A broadly chronological sequence leads from the “reborn” Medieval and early Renaissance gallery on the first floor to the Blavatnik Fine Rooms, six second-floor galleries including a “sensational” principal showcase for Renaissance works with a newly restored Botticelli altarpiece at its heart. A project space on the same level will “open a window for the public” on to the research activities of the Courtauld Institute, with scope for future initiatives to be developed by the students, faculty members or conservation department. Another new addition is a third-floor gallery devoted to the Bloomsbury Group, showing significant materials that were widely lent but only rarely exhibited at the gallery itself.
The “climactic moment of the whole visitor experience”, Vegelin says, is the LVMH-sponsored Great Room on the top floor, which has been restored to its original proportions as the first purpose-built gallery space in London, home to the Royal Academy’s summer exhibitions until 1837. Removing the old subdivisions and false ceilings has brought “natural light and volume”. Here, Samuel Courtauld’s celebrated Impressionist and Post-Impressionist pictures are re-installed and looking “better than I’ve ever known them”, Vegelin says. “Now in that wonderful soaring space, I think people will fall in love with them again.”
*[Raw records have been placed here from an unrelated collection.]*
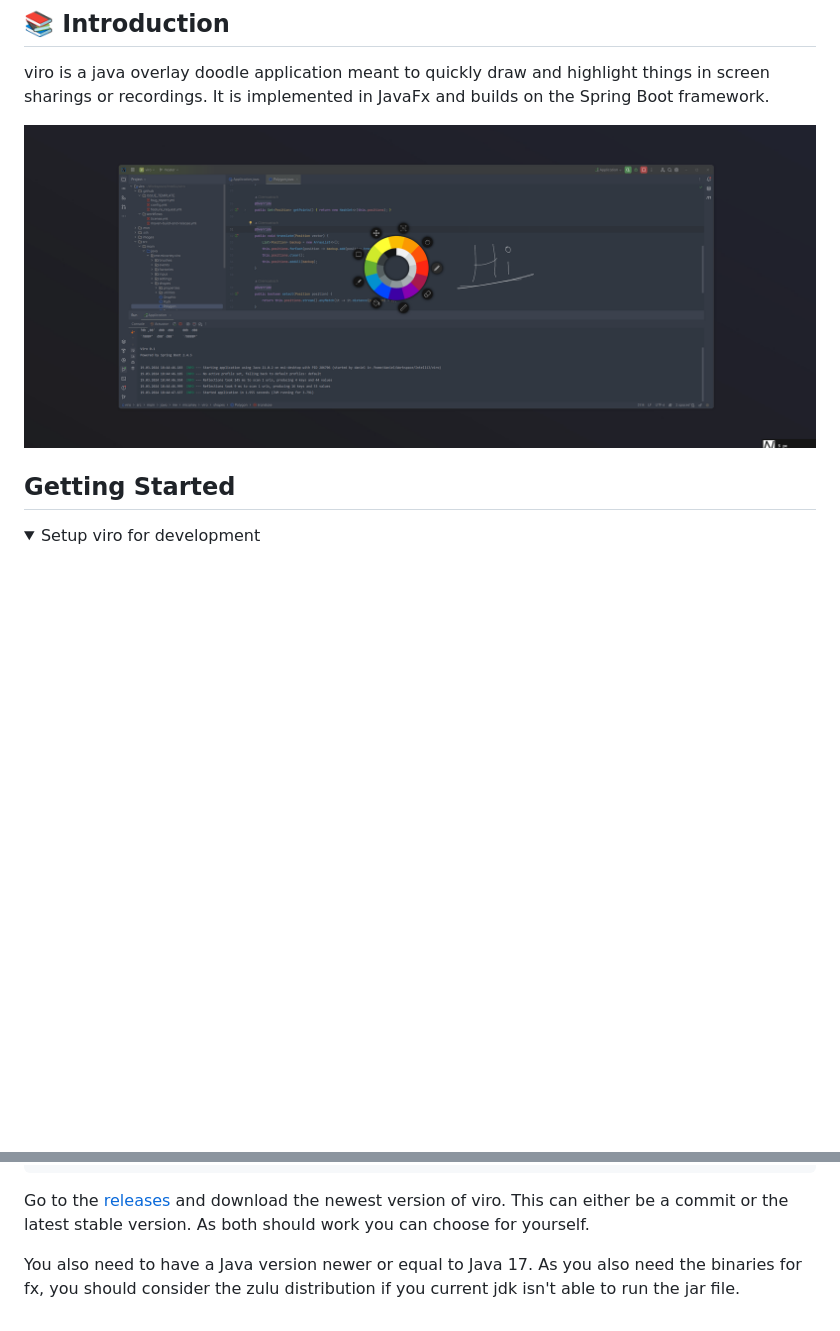
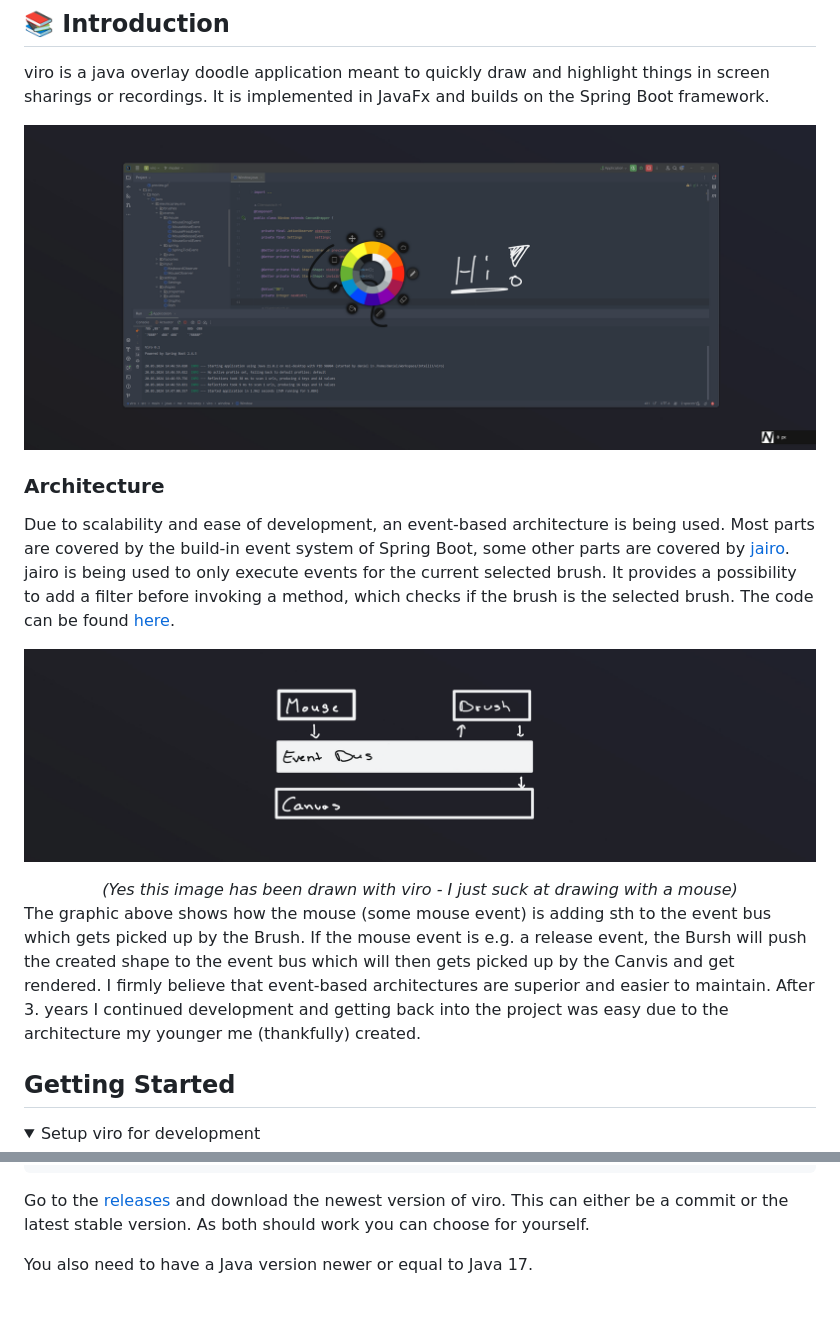
Before and after one commit to micartey/viro, a Markdown page: README.md, 2 parts joined by grey strips. GitHub-like rendering; pictures changed too: images/event_bus.png (added), images/preivew.png (deleted), images/preview.png (added); folded sections open; blank space fills up the shorter version.

Commit message:
docs: add architecture section

```diff
--- a/README.md
+++ b/README.md
@@ -28,7 +28,26 @@
 viro is a java overlay doodle application meant to quickly draw and highlight things in screen sharings or recordings.
 It is implemented in JavaFx and builds on the Spring Boot framework.
 
-![](images/preivew.png)
+![](images/preview.png)
+
+### Architecture
+
+Due to scalability and ease of development, an event-based architecture is being used.
+Most parts are covered by the build-in event system of Spring Boot, some other parts are covered by [jairo](https://github.com/micartey/jairo).
+jairo is being used to only execute events for the current selected brush.
+It provides a possibility to add a filter before invoking a method, which checks if the brush is the selected brush.
+The code can be found [here](https://github.com/micartey/viro/blob/1a8fa0810a2b03d8fedd1727def66c3e9a417cc9/src/main/java/me/micartey/viro/input/MouseObserver.java#L49-L62).
+
+![](images/event_bus.png)
+
+<div align="center">
+  <i>(Yes this image has been drawn with viro - I just suck at drawing with a mouse)</i>
+</div>
+
+The graphic above shows how the mouse (some mouse event) is adding sth to the event bus which gets picked up by the Brush.
+If the mouse event is e.g. a release event, the Bursh will push the created shape to the event bus which will then gets picked up by the Canvis and get rendered.
+I firmly believe that event-based architectures are superior and easier to maintain.
+After 3. years I continued development and getting back into the project was easy due to the architecture my younger me (thankfully) created.
 
 ## Getting Started
 
@@ -50,4 +69,3 @@ This can either be a commit or the latest stable version.
 As both should work you can choose for yourself.
 
 You also need to have a Java version newer or equal to Java 17.
-As you also need the binaries for fx, you should consider the zulu distribution if you current jdk isn't able to run the jar file.
```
Leading off from the Great Room, the temporary exhibition galleries have also been rethought. Carved out of former back-of-house spaces, they will continue to host the kind of “high-quality, focused exhibitions” in which the Courtauld specialises, starting with 25 modern and post-war drawings recently donated by the artist Linda Karshan. Following in February 2022 is a show of Van Gogh’s self-portraits, departing from the Courtauld’s own with a bandaged ear and reuniting star loans from around the world. The programme dovetails with the approach to the permanent collection, Vegelin says: “It’s not about scale but about looking closely and enjoying the details.”
• Listen to a tour of the new Courtauld Gallery on The Week in Art podcast here